§ Description of the task: Once the pictures have been removed, repeat the remainder of the records exactly.

───── Raw data ─────

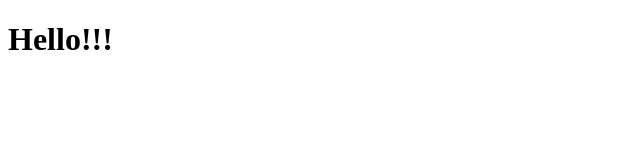
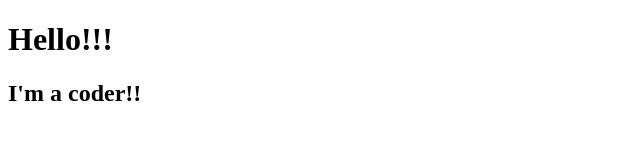
Before and after one commit to bubbaspaarx/git-101, a plain HTML site: page index.html in a window 1280 px wide. Shown: the whole page, without its empty margins (0-640 px from the left). Drawn offline with Linux system fonts and the light colour scheme.

Commit message:
Added new line to file

```diff
--- a/index.html
+++ b/index.html
@@ -5,6 +5,7 @@
 	</head>
 	<body>
 		<h1>Hello!!!</h1>
+		<h2>I'm a coder!!</h2>
 
 	</body>
 </html>
```
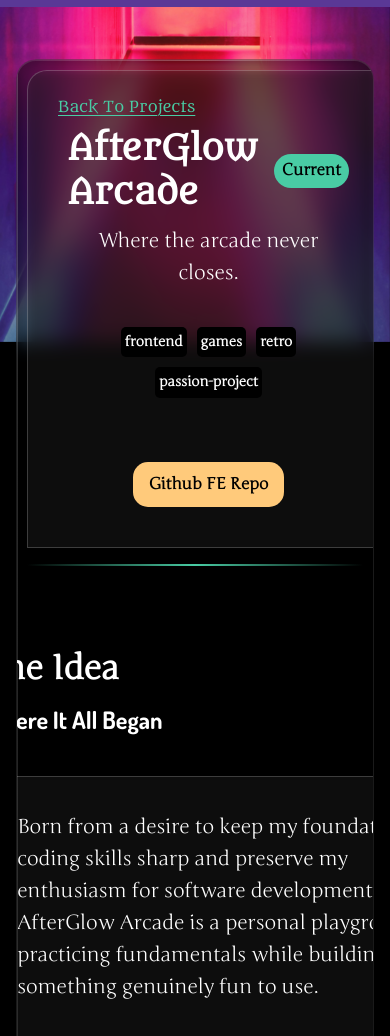
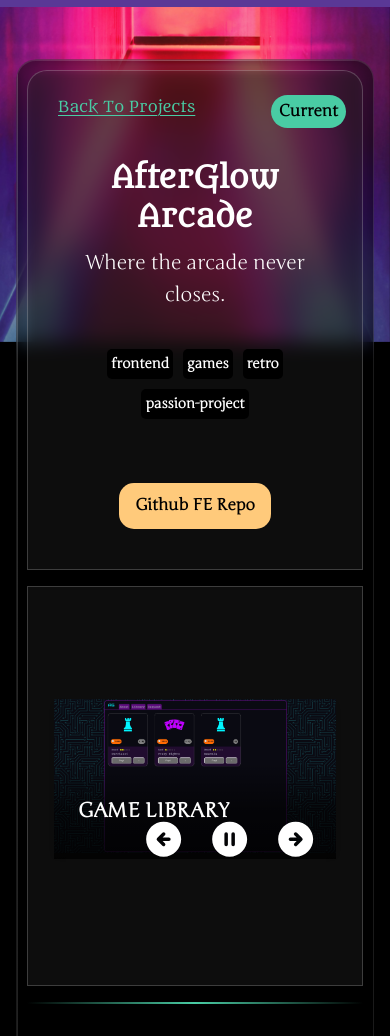
Before and after one commit to elysableu/portfolio, a Vue app: page /projects/agarcade in a window 390 px wide. Shown: the part 502-1538 px from the top of the page. Built offline with nearby package versions, Linux system fonts and the light colour scheme.

Commit message:
Adjust responsive display in projectDetailHeader

```diff
--- a/src/components/projects/projectDetail/ProjectDetailHeader.vue
+++ b/src/components/projects/projectDetail/ProjectDetailHeader.vue
@@ -37,7 +37,6 @@
         </ul>
       </div>
       <div class="project-links">
-      {{console.log(projectHeader.githubLinks)}}
         <a v-if="projectHeader.liveUrl" :href="projectHeader.liveUrl">Live Site</a>
         <a v-if="projectHeader.githubLinks?.repository" :href="projectHeader.githubLinks.repository">Github Repo</a>
         <a v-if="projectHeader.githubLinks?.frontend" :href="projectHeader.githubLinks.frontend">Github FE Repo</a>
@@ -51,6 +50,7 @@
 </template>
 
 <style scoped>
+  /* ===== Base / desktop-first styles go above the breakpoints ===== */
   .project-header-container {
     display: flex;
     width: 100%;
@@ -180,4 +180,57 @@
     color: var(--color-text);
     transform: scale(1.1);
   }
+
+  /* ===== Large desktop ↓ ===== */
+  @media (max-width: 1200px) {
+
+  }
+
+  /* ===== Tablet landscape ↓ ===== */
+  @media (max-width: 1024px) {
+    .title-current h2 {
+      font-size: var(--font-size-2xl);
+    }
+  }
+
+  /* ===== Tablet portrait / mobile switch ↓ ===== */
+  @media (max-width: 768px) {
+    .project-header-container {
+      display: flex;
+      flex-direction: column;
+    }
+
+    .detail-hero-container {
+      border-radius: var(--radius-3xl) var(--radius-3xl)  0 0 !important;
+    }
+
+    .detail-ticker {
+      border-radius: 0;
+    }
+
+  }
+
+  /* ===== Phones ↓ ===== */
+  @media (max-width: 480px) {
+
+
+    .title-current {
+      position: relative;
+    }
+
+    .title-current h2 {
+      text-align: center;
+      margin-top: 2rem;
+    }
+
+    .project-current {
+      position: absolute;
+      top: 0;
+      right: -1.5rem;
+    }
+
+    .detail-ticker {
+
+    }
+  }
 </style>
--- a/src/components/shared/ticker/TickerItem.vue
+++ b/src/components/shared/ticker/TickerItem.vue
@@ -40,7 +40,7 @@ defineProps<Props>()
 
 .ticker-item-image {
   border-radius: 0 var(--radius-3xl) 0 0;
-  padding: var(--spacing-md) var(--spacing-sm);
+  padding: var(--spacing-lg) var(--spacing-md);
 }
 
 .ticker-item-project {
@@ -146,8 +146,17 @@ h3 {
 
 /* Responsive adjustments */
 @media (max-width: 768px) {
+
+  .ticker-item-image {
+    border-radius: 0 !important;
+  }
+
   .ticker-thumbnail {
     max-width: 100%;
   }
+
+  .ticker-thumbnail-image {
+    border-radius: 0 !important;
+  }
 }
 </style>
```
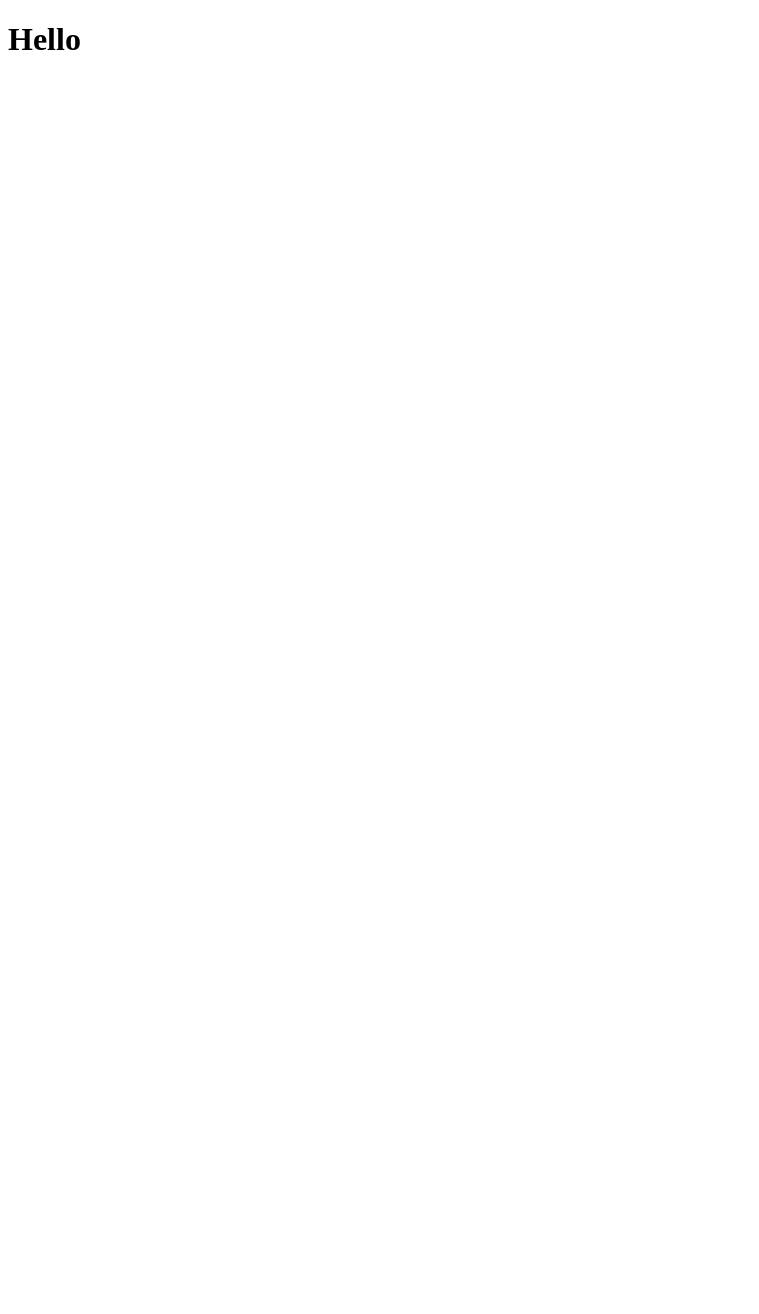
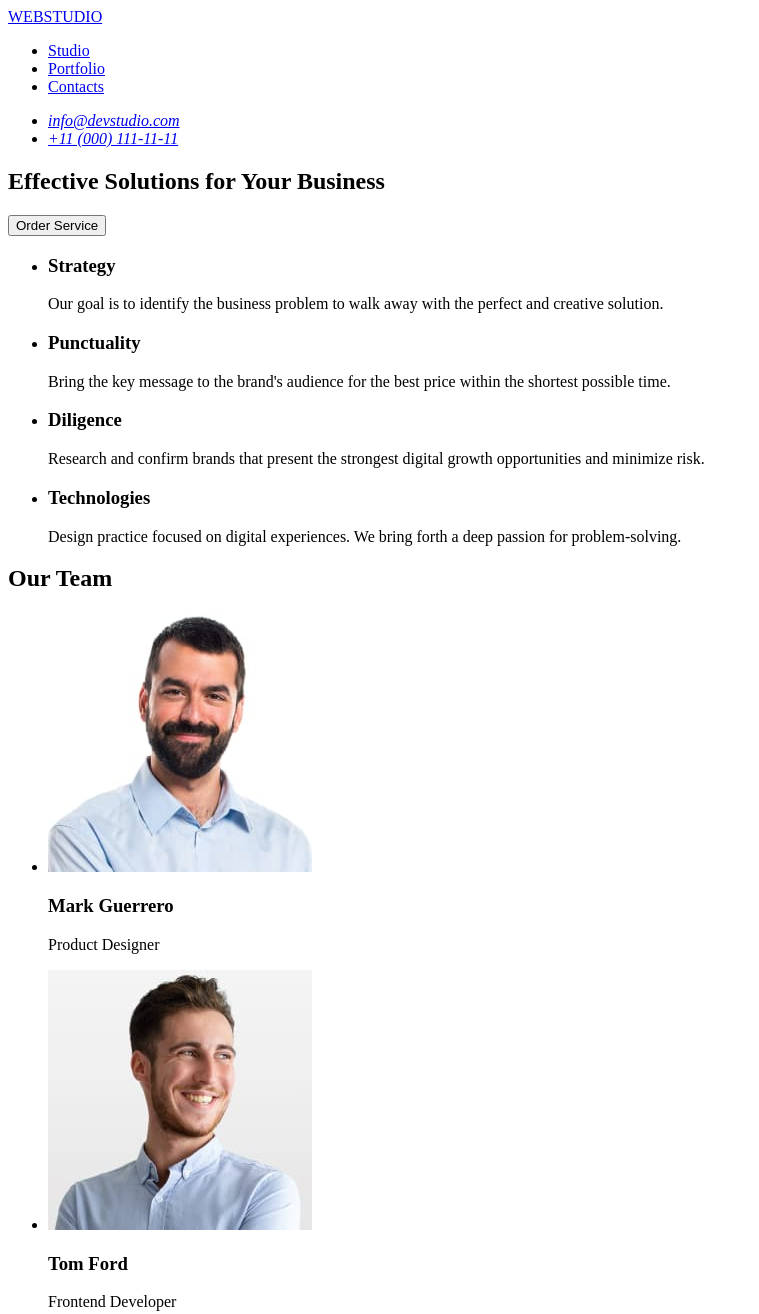
Before and after one commit to migell1415/goit-markup-hw-01, a plain HTML site: page index.html in a window 1280 px wide. Shown: the top 1314 px of the page, without its empty margins (0-759 px from the left). Before the commit the page ends 800 px from the top, so only its background shows below. Drawn offline with Linux system fonts and the light colour scheme.

Commit message:
Home work #1

```diff
--- a/index.html
+++ b/index.html
@@ -6,6 +6,122 @@
     <title>Document</title>
   </head>
   <body>
-    <h1>Hello</h1>
+    <header>
+      <nav>
+        <a href="/index.html">WEBSTUDIO</a>
+        <ul>
+          <li><a href="#">Studio</a></li>
+          <li><a href="#">Portfolio</a></li>
+          <li><a href="#">Contacts</a></li>
+        </ul>
+      </nav>
+
+      <address>
+        <ul>
+          <li>
+            <a href="mailto:info@devstudio.com">info@devstudio.com</a>
+          </li>
+          <li>
+            <a href="tel:+11(000)1111111">+11 (000) 111-11-11</a>
+          </li>
+        </ul>
+      </address>
+    </header>
+
+    <main>
+      <section>
+        <h1>Effective Solutions for Your Business</h1>
+        <button type="button">Order Service</button>
+      </section>
+
+      <section>
+        <ul>
+          <li>
+            <h3>Strategy</h3>
+            <p>
+              Our goal is to identify the business problem to walk away with the
+              perfect and creative solution.
+            </p>
+          </li>
+
+          <li>
+            <h3>Punctuality</h3>
+            <p>
+              Bring the key message to the brand's audience for the best price
+              within the shortest possible time.
+            </p>
+          </li>
+
+          <li>
+            <h3>Diligence</h3>
+            <p>
+              Research and confirm brands that present the strongest digital
+              growth opportunities and minimize risk.
+            </p>
+          </li>
+
+          <li>
+            <h3>Technologies</h3>
+            <p>
+              Design practice focused on digital experiences. We bring forth a
+              deep passion for problem-solving.
+            </p>
+          </li>
+        </ul>
+      </section>
+
+      <section>
+        <h2>Our Team</h2>
+        <ul>
+          <li>
+            <img
+              src="/images/1.jpg"
+              alt="This is Mark"
+              width="264"
+              height="260"
+            />
+            <h3>Mark Guerrero</h3>
+            <p>Product Designer</p>
+          </li>
+          <li>
+            <img
+              src="/images/2.jpg"
+              alt="This is Tom"
+              width="264"
+              height="260"
+            />
+            <h3>Tom Ford</h3>
+            <p>Frontend Developer</p>
+          </li>
+          <li>
+            <img
+              src="/images/3.jpg"
+              alt="This is Camila"
+              width="264"
+              height="260"
+            />
+            <h3>Camila Garcia</h3>
+            <p>Marketing</p>
+          </li>
+          <li>
+            <img
+              src="/images/4.jpg"
+              alt="This is Daniel"
+              width="264"
+              height="260"
+            />
+            <h3>Daniel Wilson</h3>
+            <p>UI Designer</p>
+          </li>
+        </ul>
+      </section>
+    </main>
+    <footer>
+      <a href="/index.html">WEBSTUDIO</a>
+      <p>
+        Increase the flow of customers and sales for your business with digital
+        marketing & growth solutions.
+      </p>
+    </footer>
   </body>
 </html>
```
Also changed, not shown: images/1.jpg (added), images/2.jpg (added), images/3.jpg (added), images/4.jpg (added).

─────

§ Exercise answer:
Before and after one commit to bubbaspaarx/git-101, a plain HTML site: page index.html in a window 1280 px wide. Shown: the whole page, without its empty margins (0-640 px from the left). Drawn offline with Linux system fonts and the light colour scheme.

Commit message:
Added new line to file

```diff
--- a/index.html
+++ b/index.html
@@ -5,6 +5,7 @@
 	</head>
 	<body>
 		<h1>Hello!!!</h1>
+		<h2>I'm a coder!!</h2>
 
 	</body>
 </html>
```
Before and after one commit to elysableu/portfolio, a Vue app: page /projects/agarcade in a window 390 px wide. Shown: the part 502-1538 px from the top of the page. Built offline with nearby package versions, Linux system fonts and the light colour scheme.

Commit message:
Adjust responsive display in projectDetailHeader

```diff
--- a/src/components/projects/projectDetail/ProjectDetailHeader.vue
+++ b/src/components/projects/projectDetail/ProjectDetailHeader.vue
@@ -37,7 +37,6 @@
         </ul>
       </div>
       <div class="project-links">
-      {{console.log(projectHeader.githubLinks)}}
         <a v-if="projectHeader.liveUrl" :href="projectHeader.liveUrl">Live Site</a>
         <a v-if="projectHeader.githubLinks?.repository" :href="projectHeader.githubLinks.repository">Github Repo</a>
         <a v-if="projectHeader.githubLinks?.frontend" :href="projectHeader.githubLinks.frontend">Github FE Repo</a>
@@ -51,6 +50,7 @@
 </template>
 
 <style scoped>
+  /* ===== Base / desktop-first styles go above the breakpoints ===== */
   .project-header-container {
     display: flex;
     width: 100%;
@@ -180,4 +180,57 @@
     color: var(--color-text);
     transform: scale(1.1);
   }
+
+  /* ===== Large desktop ↓ ===== */
+  @media (max-width: 1200px) {
+
+  }
+
+  /* ===== Tablet landscape ↓ ===== */
+  @media (max-width: 1024px) {
+    .title-current h2 {
+      font-size: var(--font-size-2xl);
+    }
+  }
+
+  /* ===== Tablet portrait / mobile switch ↓ ===== */
+  @media (max-width: 768px) {
+    .project-header-container {
+      display: flex;
+      flex-direction: column;
+    }
+
+    .detail-hero-container {
+      border-radius: var(--radius-3xl) var(--radius-3xl)  0 0 !important;
+    }
+
+    .detail-ticker {
+      border-radius: 0;
+    }
+
+  }
+
+  /* ===== Phones ↓ ===== */
+  @media (max-width: 480px) {
+
+
+    .title-current {
+      position: relative;
+    }
+
+    .title-current h2 {
+      text-align: center;
+      margin-top: 2rem;
+    }
+
+    .project-current {
+      position: absolute;
+      top: 0;
+      right: -1.5rem;
+    }
+
+    .detail-ticker {
+
+    }
+  }
 </style>
--- a/src/components/shared/ticker/TickerItem.vue
+++ b/src/components/shared/ticker/TickerItem.vue
@@ -40,7 +40,7 @@ defineProps<Props>()
 
 .ticker-item-image {
   border-radius: 0 var(--radius-3xl) 0 0;
-  padding: var(--spacing-md) var(--spacing-sm);
+  padding: var(--spacing-lg) var(--spacing-md);
 }
 
 .ticker-item-project {
@@ -146,8 +146,17 @@ h3 {
 
 /* Responsive adjustments */
 @media (max-width: 768px) {
+
+  .ticker-item-image {
+    border-radius: 0 !important;
+  }
+
   .ticker-thumbnail {
     max-width: 100%;
   }
+
+  .ticker-thumbnail-image {
+    border-radius: 0 !important;
+  }
 }
 </style>
```
Before and after one commit to migell1415/goit-markup-hw-01, a plain HTML site: page index.html in a window 1280 px wide. Shown: the top 1314 px of the page, without its empty margins (0-759 px from the left). Before the commit the page ends 800 px from the top, so only its background shows below. Drawn offline with Linux system fonts and the light colour scheme.

Commit message:
Home work #1

```diff
--- a/index.html
+++ b/index.html
@@ -6,6 +6,122 @@
     <title>Document</title>
   </head>
   <body>
-    <h1>Hello</h1>
+    <header>
+      <nav>
+        <a href="/index.html">WEBSTUDIO</a>
+        <ul>
+          <li><a href="#">Studio</a></li>
+          <li><a href="#">Portfolio</a></li>
+          <li><a href="#">Contacts</a></li>
+        </ul>
+      </nav>
+
+      <address>
+        <ul>
+          <li>
+            <a href="mailto:info@devstudio.com">info@devstudio.com</a>
+          </li>
+          <li>
+            <a href="tel:+11(000)1111111">+11 (000) 111-11-11</a>
+          </li>
+        </ul>
+      </address>
+    </header>
+
+    <main>
+      <section>
+        <h1>Effective Solutions for Your Business</h1>
+        <button type="button">Order Service</button>
+      </section>
+
+      <section>
+        <ul>
+          <li>
+            <h3>Strategy</h3>
+            <p>
+              Our goal is to identify the business problem to walk away with the
+              perfect and creative solution.
+            </p>
+          </li>
+
+          <li>
+            <h3>Punctuality</h3>
+            <p>
+              Bring the key message to the brand's audience for the best price
+              within the shortest possible time.
+            </p>
+          </li>
+
+          <li>
+            <h3>Diligence</h3>
+            <p>
+              Research and confirm brands that present the strongest digital
+              growth opportunities and minimize risk.
+            </p>
+          </li>
+
+          <li>
+            <h3>Technologies</h3>
+            <p>
+              Design practice focused on digital experiences. We bring forth a
+              deep passion for problem-solving.
+            </p>
+          </li>
+        </ul>
+      </section>
+
+      <section>
+        <h2>Our Team</h2>
+        <ul>
+          <li>
+            <img
+              src="/images/1.jpg"
+              alt="This is Mark"
+              width="264"
+              height="260"
+            />
+            <h3>Mark Guerrero</h3>
+            <p>Product Designer</p>
+          </li>
+          <li>
+            <img
+              src="/images/2.jpg"
+              alt="This is Tom"
+              width="264"
+              height="260"
+            />
+            <h3>Tom Ford</h3>
+            <p>Frontend Developer</p>
+          </li>
+          <li>
+            <img
+              src="/images/3.jpg"
+              alt="This is Camila"
+              width="264"
+              height="260"
+            />
+            <h3>Camila Garcia</h3>
+            <p>Marketing</p>
+          </li>
+          <li>
+            <img
+              src="/images/4.jpg"
+              alt="This is Daniel"
+              width="264"
+              height="260"
+            />
+            <h3>Daniel Wilson</h3>
+            <p>UI Designer</p>
+          </li>
+        </ul>
+      </section>
+    </main>
+    <footer>
+      <a href="/index.html">WEBSTUDIO</a>
+      <p>
+        Increase the flow of customers and sales for your business with digital
+        marketing & growth solutions.
+      </p>
+    </footer>
   </body>
 </html>
```
Also changed, not shown: images/1.jpg (added), images/2.jpg (added), images/3.jpg (added), images/4.jpg (added).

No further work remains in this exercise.